Home > News Room > TEA in the News > Transit plan gets bumpy ride on both sides of subway divide - Toronto Star

Transit plan gets bumpy ride on both sides of subway divide - Toronto Star

April 1, 2011
Tess Kalinowski
Transportation Reporter
The Toronto Star

Silvia Arauz and Patricia Sinclair live at opposite ends of Finch Ave. One supports light rail on the road; the latter has campaigned for the Sheppard subway extension Mayor Rob Ford says he’ll build with private-sector funds.

Both women say politicians have made a hash of the latest Toronto transit expansion plan.

Arauz commutes from Keele to her job in Rexdale on the TTC’s 36 bus.

She supports the call for more consultation on the city’s new transit plan issued Friday by the Toronto Environmental Alliance.

The new joint provincial-city transit plan — which puts 25 kilometres of underground light rail on Eglinton and calls for an expansion of the Sheppard subway — kills a previous plan that would also have built light rail down the middle of Finch Ave. Instead, residents in the northwest have been promised better bus service, with the mayor’s assurance that a Finch subway could be considered in 10 years — too late for Arauz.
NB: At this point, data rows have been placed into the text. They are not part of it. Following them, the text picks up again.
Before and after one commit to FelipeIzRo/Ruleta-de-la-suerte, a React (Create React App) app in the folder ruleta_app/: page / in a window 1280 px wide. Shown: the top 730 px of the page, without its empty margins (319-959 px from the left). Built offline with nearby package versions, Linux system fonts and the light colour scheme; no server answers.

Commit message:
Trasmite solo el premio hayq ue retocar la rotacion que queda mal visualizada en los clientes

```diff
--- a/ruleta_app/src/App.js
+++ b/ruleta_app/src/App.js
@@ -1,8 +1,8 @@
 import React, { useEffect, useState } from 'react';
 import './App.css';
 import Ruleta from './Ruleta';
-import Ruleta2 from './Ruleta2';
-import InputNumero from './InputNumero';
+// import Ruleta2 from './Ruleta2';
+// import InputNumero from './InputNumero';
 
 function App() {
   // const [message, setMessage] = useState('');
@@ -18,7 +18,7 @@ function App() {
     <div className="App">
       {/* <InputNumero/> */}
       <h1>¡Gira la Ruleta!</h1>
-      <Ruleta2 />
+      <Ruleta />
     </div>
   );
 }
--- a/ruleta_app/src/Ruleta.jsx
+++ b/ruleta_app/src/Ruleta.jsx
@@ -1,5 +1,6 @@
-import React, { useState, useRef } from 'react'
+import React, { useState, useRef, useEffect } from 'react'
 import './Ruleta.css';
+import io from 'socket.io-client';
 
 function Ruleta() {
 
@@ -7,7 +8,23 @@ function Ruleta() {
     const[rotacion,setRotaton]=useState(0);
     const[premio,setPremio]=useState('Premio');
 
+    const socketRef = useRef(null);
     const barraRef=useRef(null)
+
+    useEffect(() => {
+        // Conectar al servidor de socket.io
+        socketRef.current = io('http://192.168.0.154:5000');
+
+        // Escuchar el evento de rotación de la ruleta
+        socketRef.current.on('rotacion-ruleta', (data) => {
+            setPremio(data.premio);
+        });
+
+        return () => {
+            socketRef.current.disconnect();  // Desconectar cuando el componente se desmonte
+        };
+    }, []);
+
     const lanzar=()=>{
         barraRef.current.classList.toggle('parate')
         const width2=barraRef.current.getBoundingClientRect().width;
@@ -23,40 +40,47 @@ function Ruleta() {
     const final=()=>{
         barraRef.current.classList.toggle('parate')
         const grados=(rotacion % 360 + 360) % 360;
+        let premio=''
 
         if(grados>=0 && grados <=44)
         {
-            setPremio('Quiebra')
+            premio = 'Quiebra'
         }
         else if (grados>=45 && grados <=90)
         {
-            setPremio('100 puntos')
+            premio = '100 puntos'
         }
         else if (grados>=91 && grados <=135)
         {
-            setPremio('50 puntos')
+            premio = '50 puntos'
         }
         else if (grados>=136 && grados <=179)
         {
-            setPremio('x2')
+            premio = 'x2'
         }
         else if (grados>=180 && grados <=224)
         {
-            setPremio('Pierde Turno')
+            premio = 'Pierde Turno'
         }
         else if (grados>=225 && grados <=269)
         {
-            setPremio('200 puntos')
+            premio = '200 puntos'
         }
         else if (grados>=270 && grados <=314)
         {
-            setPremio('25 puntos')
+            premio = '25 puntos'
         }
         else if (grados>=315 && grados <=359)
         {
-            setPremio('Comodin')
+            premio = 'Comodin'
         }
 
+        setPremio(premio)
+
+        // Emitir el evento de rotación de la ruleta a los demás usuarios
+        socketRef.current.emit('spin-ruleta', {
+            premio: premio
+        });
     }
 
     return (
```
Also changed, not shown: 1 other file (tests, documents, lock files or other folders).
“It’s already so difficult cramming in (the bus), and to know there was the option to better the situation … it’s frustrating. You sometimes have to wait for two or three buses to get on,” she said.

The 36 Finch bus, which runs no more than three minutes apart in rush hours, gets bunched up in traffic, making for long waits and long rides, said Arauz.

In addition to rapid transit, she says her community is missing out on the livelier street life that LRT promised with new mid-rise development.

A former Malvern resident, she says the new transit map isolates the eastern and western extremities of Toronto.

“I don’t want to badmouth Mayor Ford,” she said. “But it’s not a smart decision to upset so many people who voted for him and are now being disrespected by him …. He made a lot of promises to be the voice of the people. He said he’s one of us. If he’s one of us, he would know how badly the northwest area needs connection with the rest of Toronto.”

Sinclair lives near Finch and Warden Aves. She would love to commute south to Sheppard for a quick subway ride downtown. Instead, it takes more than half an hour on the bus along Finch to the Yonge subway line.

“From my point of view, Scarborough got screwed again,” she said.

The province should be helping Ford build the Sheppard line and converting the SRT to subway instead of LRT, she feels. Queen’s Park is using tax dollars, however, to pay for Eglinton, which Sinclair believes will further burden the crowded Yonge subway.

“It seems the province doesn’t want to be bothered to give Scarborough anything,” she said. “But we still have Rob Ford looking into the private partnerships.”

Sinclair believes Ford’s plan — despite the fact he’s offered no details — can work, given that the province has embraced private partnerships to build hospitals and other infrastructure.

“I don’t think the taxpayer has to fork out anything,” she said.

As originally published here: http://www.thestar.com/news/transportation/article/967705--transit-plan-gets-bumpy-ride-on-both-sides-of-subway-divide

2011-04-01 Transit plan gets bumpy ride _Toronto Star_.pdf34.21 KB